Fuzion Frenzy: the Mario Party of the Xbox. The original Fuzion Frenzy was an original Xbox launch title, and a sequel followed much later for the Xbox 360 in 2007. Both games received middling to poor reviews, but I do have a fun fact for you: they were developed by Hudson Soft, the studio behind Mario Party and Bomberman.
Hudson Soft merged into Konami back in 2012, and despite renewing the Fuzion Frenzy trademark in March 2012, Microsoft has shown no interest in bringing the franchise back. Who needs interesting, unique IP when you can add more bro shooters?
Here’s the long and short of it: Rare used to make really awesome games. Remember those great Donkey Kong Country games on the SNES? Rare. Remember GoldenEye on the N64? Rare. Banjo-Kazooie? Rare.
Rare even made some cool games after Microsoft acquired it from Nintendo back in the early 2000s. We got Grabbed by the Ghoulies in fall 2003 (which is playable via Rare Replay on Xbox One, by the way). We also got Kameo — a game once destined for the Nintendo 64, the GameCube, and the original Xbox before finally landing on the Xbox 360 in fall 2005 (this is also playable on Xbox One via both Rare Replay and backward compatibility).
But something happened. Microsoft decided the Kinect was important, and Rare was imprisoned in the Kinect Development Dungeon for many, many years. It put out Kinect Sports for the Xbox 360 and ver. 1 Kinect in 2010. A sequel followed in 2011, and an “Ultimate Collection” of Kinect Sports came in 2012.
Microsoft grew more hungry with every Kinect Sports release. It needed more. The once-proud Rare was ordered to commence work on Kinect Sports Rivals, a game that got bad reviews and lost a boatload of money.
There is a redemption story here. Rare is now free to make cool games again, and Sea of Thieves (due who knows when) looks to be a unique experience — the kind you’d expect from Rare. But Sea of Thieves also looks like a “game as a platform,” much like Destiny or The Division. With Rare’s resources focused there, it’s highly doubtful you’ll ever see another Grabbed by the Ghoulies or Kameo again. And with Microsoft all but killing off the Kinect, you can stick a fork in Kinect Sports, too.
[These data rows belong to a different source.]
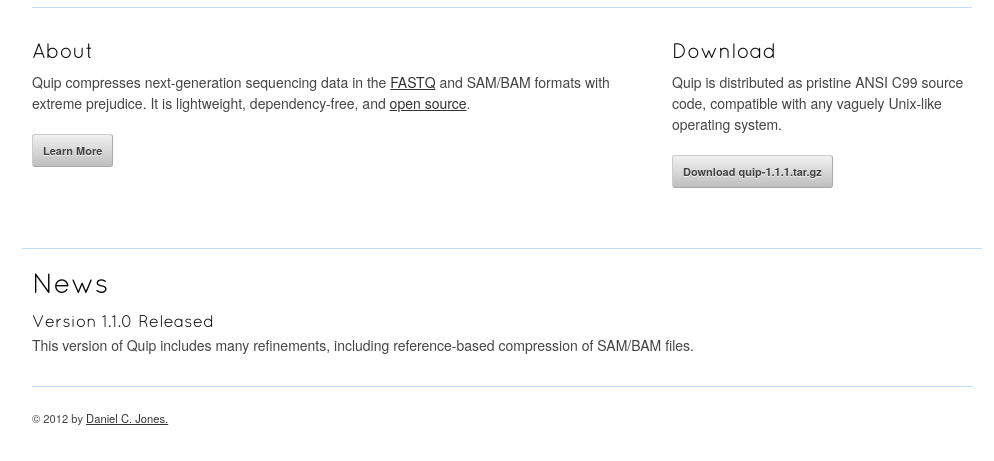
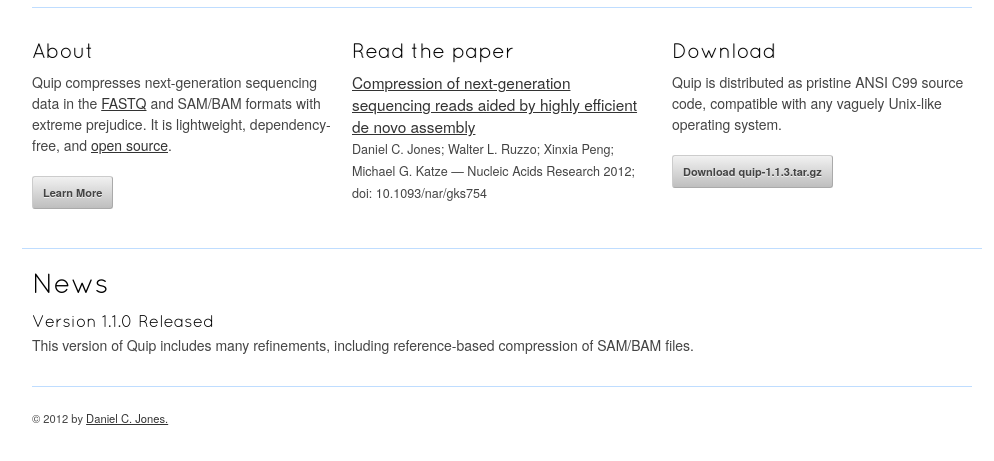
Before and after one commit to dcjones/quip-website, a plain HTML site: page index.html in a window 1280 px wide. Shown: the part 93-554 px from the top of the page, without its empty margins (138-1132 px from the left). Drawn offline with nearby package versions, Linux system fonts and the light colour scheme.

Commit message:
Add a link to the paper.

```diff
--- a/index.html
+++ b/index.html
@@ -45,7 +45,7 @@
 
 	<div class="container" id="title_block">
 
-		<div class="two-thirds column" id="about_block">
+		<div class="one-third column" id="about_block">
 			<h4>About</h4>
 
 			<p>Quip compresses next-generation sequencing data in the
@@ -57,12 +57,27 @@
 			<p><a href="https://github.com/dcjones/quip#readme" class="button">Learn More</a></p>
 		</div>
 
+        <div class="one-third column" id="paper_block">
+            <h4>Read the paper</h4>
+            <p>
+            <a class="citation_title"
+            href="http://nar.oxfordjournals.org/content/early/2012/08/14/nar.gks754.full">
+            Compression of next-generation sequencing reads aided by highly
+            efficient de novo assembly</a><br />
+            <span class="citation_small">
+            Daniel C. Jones; Walter L. Ruzzo; Xinxia Peng; Michael G. Katze
+            &mdash;
+            Nucleic Acids Research 2012; doi: 10.1093/nar/gks754
+            </span>
+            </p>
+        </div>
+
 		<div class="one-third column" id="download_block">
 			<h4>Download</h4>
 			<p>Quip is distributed as pristine ANSI C99 source code, compatible
 				with any vaguely Unix-like operating system.</p>
 
-			<a href="https://github.com/downloads/dcjones/quip/quip-1.1.1.tar.gz" class="button">Download quip-1.1.1.tar.gz</a>
+			<a href="https://github.com/downloads/dcjones/quip/quip-1.1.3.tar.gz" class="button">Download quip-1.1.3.tar.gz</a>
 		</div>
 		<hr />
 	</div>
--- a/stylesheets/layout.css
+++ b/stylesheets/layout.css
@@ -31,6 +31,14 @@ div#about_block, div#paper_block, div#download_block {
 
 div#about_block h4, div#paper_block h4, div#download_block h4 {
 	text-shadow: 1px 0px 0 #eee;
+}
+
+.citation_title {
+    font-size: 110%;
+}
+
+.citation_small {
+    font-size: 90%;
 }
 
 hr { border: solid #bfddff; border-width: 1px 0 0; clear: both; margin: 10px 0 20px; height: 0; }
```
Do you remember when Sega created 2K because EA wouldn’t put sports games on the Dreamcast? Microsoft had a similar experience with its original Xbox launch in 2001. The console wasn’t getting that sweet, sweet EA love that is essential for a holiday launch, so Microsoft (which had recently started to do PC sports games) brought an entire line to the Xbox by itself.
You might recall NFL Fever. Fever was a PC transplant like most Microsoft sports titles, becoming Xbox exclusive from 2001-2003. When it made the jump to Xbox, it wisely traded in cover star Mark Brunell for Peyton Manning, but even The Sheriff couldn’t save the series from being axed after the 2003-2004 season. There was also NHL Rivals, which got a whole one-year run before EA decided to make Xbox games and Microsoft abandoned its sports line. And who could forget NBA Inside Drive? Fun story about this one: it’s the one XSN title that wasn’t developed by Microsoft Game Studios. Instead, those duties went to High Voltage, a studio that’s still around today and has contributed to franchises like The Conduit, Saints Row, Injustice, and Mortal Kombat.
Project Gotham Racing was the spiritual successor to the Dreamcast’s Metropolis Street Racer, and it was a pretty fantastic series. The original debuted as an original Xbox launch title in fall 2001, and over the next six years, the franchise received three new entries. I personally have fond memories of Project Gotham Racing 2, a game in which I spent hours and hours playing “cat and mouse.” But before the release of Project Gotham Racing 4 in 2007, Bizarre Creations (the developer behind MSR and all the PGR games) was purchased by Activision. That would be the last PGR game we’d get from Bizarre Creations, and in an appropriately “bizarre” twist, Activision closed the studio without explanation in 2011.